*** STUDY MATERIAL ***

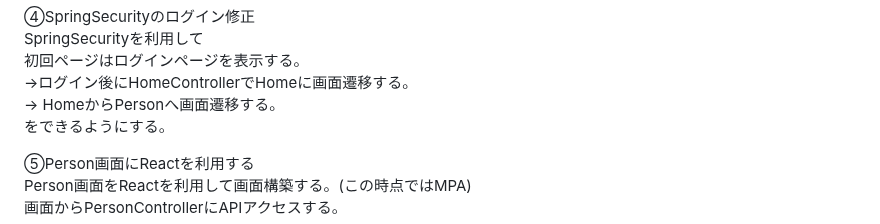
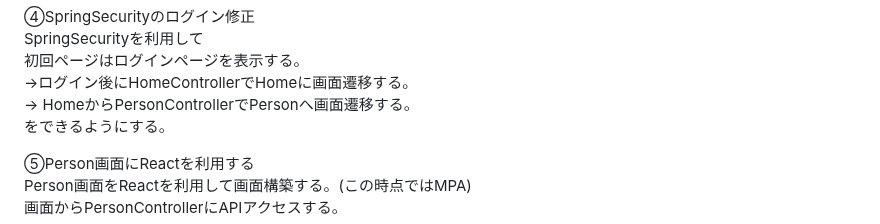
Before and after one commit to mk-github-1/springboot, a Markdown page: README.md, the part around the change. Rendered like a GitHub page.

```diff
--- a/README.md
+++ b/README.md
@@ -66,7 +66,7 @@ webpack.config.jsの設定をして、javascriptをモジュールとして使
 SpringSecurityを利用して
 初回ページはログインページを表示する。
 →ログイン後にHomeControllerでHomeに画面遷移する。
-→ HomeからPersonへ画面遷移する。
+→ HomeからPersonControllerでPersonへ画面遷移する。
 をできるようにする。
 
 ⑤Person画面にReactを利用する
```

*** End of STUDY MATERIAL ***
*** STUDY MATERIAL ***

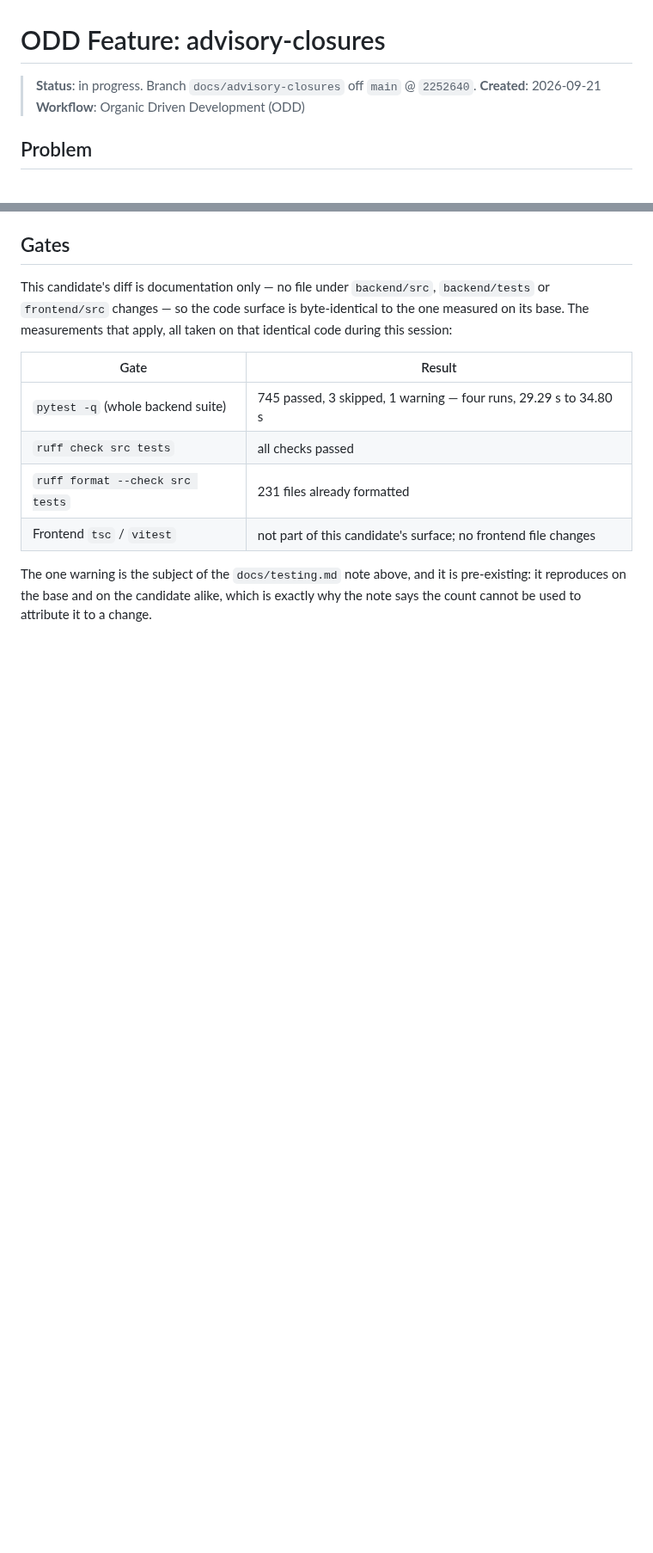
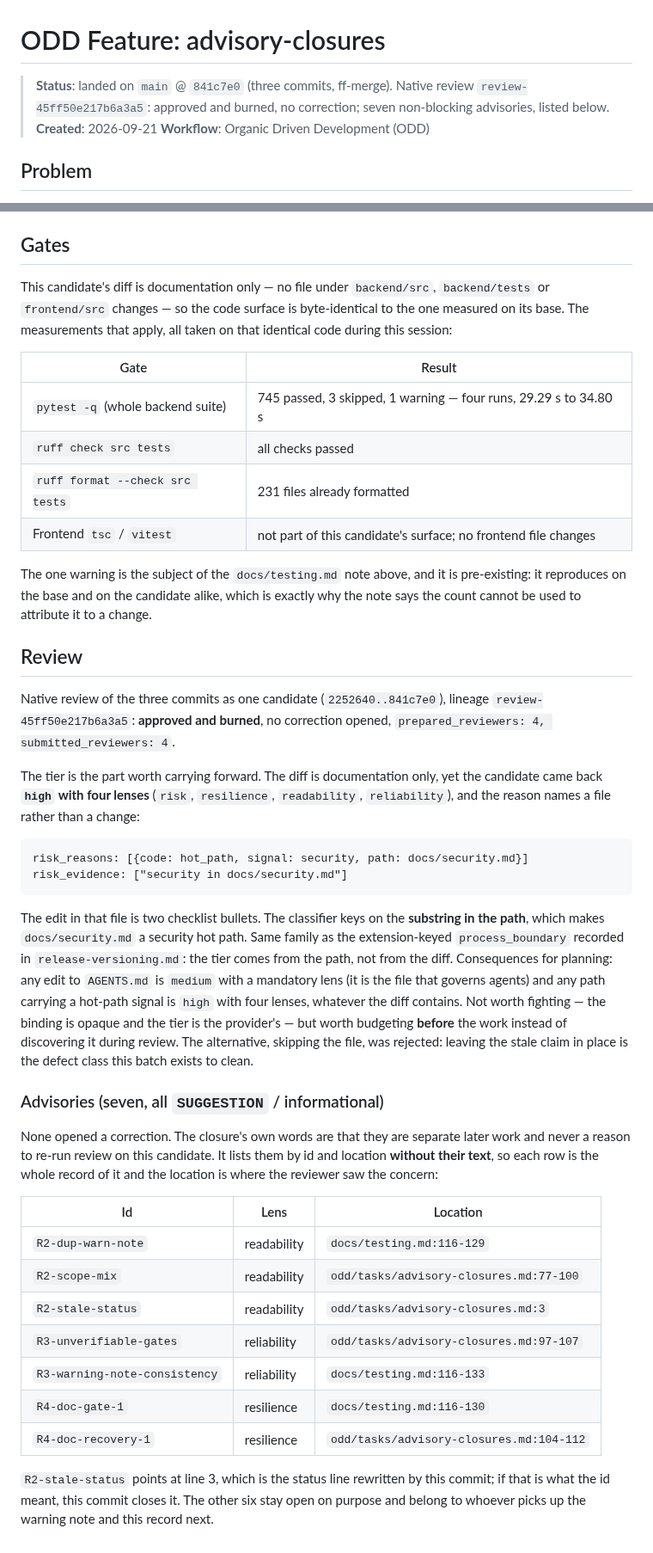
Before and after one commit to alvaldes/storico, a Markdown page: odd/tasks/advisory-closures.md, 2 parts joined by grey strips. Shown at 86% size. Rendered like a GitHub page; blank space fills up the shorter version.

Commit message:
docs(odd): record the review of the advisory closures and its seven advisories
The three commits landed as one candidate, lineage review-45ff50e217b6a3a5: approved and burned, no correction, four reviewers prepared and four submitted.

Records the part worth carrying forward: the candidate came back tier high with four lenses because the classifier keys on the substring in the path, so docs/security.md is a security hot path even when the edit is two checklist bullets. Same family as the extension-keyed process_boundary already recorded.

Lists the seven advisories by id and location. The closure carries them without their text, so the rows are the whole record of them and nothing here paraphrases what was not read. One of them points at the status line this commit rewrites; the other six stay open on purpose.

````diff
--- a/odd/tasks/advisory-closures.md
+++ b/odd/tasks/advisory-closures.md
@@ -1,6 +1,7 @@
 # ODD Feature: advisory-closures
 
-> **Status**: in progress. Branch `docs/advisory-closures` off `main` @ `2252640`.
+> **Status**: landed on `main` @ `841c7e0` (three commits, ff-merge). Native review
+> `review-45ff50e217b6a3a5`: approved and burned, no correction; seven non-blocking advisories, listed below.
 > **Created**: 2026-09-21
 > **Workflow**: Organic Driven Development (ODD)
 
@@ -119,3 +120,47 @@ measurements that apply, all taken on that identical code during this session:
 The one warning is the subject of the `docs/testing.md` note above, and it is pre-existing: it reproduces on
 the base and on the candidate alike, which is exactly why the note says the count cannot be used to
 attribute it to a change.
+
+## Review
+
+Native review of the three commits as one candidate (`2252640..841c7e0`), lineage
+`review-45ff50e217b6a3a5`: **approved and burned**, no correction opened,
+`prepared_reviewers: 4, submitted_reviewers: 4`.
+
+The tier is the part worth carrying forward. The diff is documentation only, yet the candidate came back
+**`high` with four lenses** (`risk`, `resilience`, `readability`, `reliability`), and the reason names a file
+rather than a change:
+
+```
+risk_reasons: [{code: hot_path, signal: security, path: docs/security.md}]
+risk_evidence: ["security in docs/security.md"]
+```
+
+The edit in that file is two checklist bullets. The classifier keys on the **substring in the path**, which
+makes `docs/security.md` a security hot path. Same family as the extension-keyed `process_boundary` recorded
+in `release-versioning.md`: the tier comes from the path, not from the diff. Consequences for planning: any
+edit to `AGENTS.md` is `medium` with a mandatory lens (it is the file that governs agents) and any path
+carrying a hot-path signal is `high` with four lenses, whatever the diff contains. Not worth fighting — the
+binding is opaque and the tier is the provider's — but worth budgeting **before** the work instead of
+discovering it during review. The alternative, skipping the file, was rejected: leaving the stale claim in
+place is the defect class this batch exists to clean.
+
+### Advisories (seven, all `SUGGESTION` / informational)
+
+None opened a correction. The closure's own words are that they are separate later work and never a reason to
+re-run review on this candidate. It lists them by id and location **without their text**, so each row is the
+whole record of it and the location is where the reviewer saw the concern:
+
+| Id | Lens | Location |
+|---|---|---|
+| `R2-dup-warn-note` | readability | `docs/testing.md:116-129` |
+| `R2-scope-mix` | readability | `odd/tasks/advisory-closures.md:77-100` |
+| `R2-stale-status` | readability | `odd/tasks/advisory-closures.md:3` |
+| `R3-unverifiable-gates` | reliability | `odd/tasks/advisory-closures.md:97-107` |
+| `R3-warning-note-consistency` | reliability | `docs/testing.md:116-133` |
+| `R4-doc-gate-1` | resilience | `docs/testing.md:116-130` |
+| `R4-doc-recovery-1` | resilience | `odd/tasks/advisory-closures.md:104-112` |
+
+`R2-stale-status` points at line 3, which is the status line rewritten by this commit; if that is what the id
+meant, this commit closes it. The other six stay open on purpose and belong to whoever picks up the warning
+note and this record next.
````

*** End of STUDY MATERIAL ***

Go through the records above. Copy each line in which the string "README" appears.

[ANSWER AREA]
Before and after one commit to mk-github-1/springboot, a Markdown page: README.md, the part around the change. Rendered like a GitHub page.
--- a/README.md
+++ b/README.md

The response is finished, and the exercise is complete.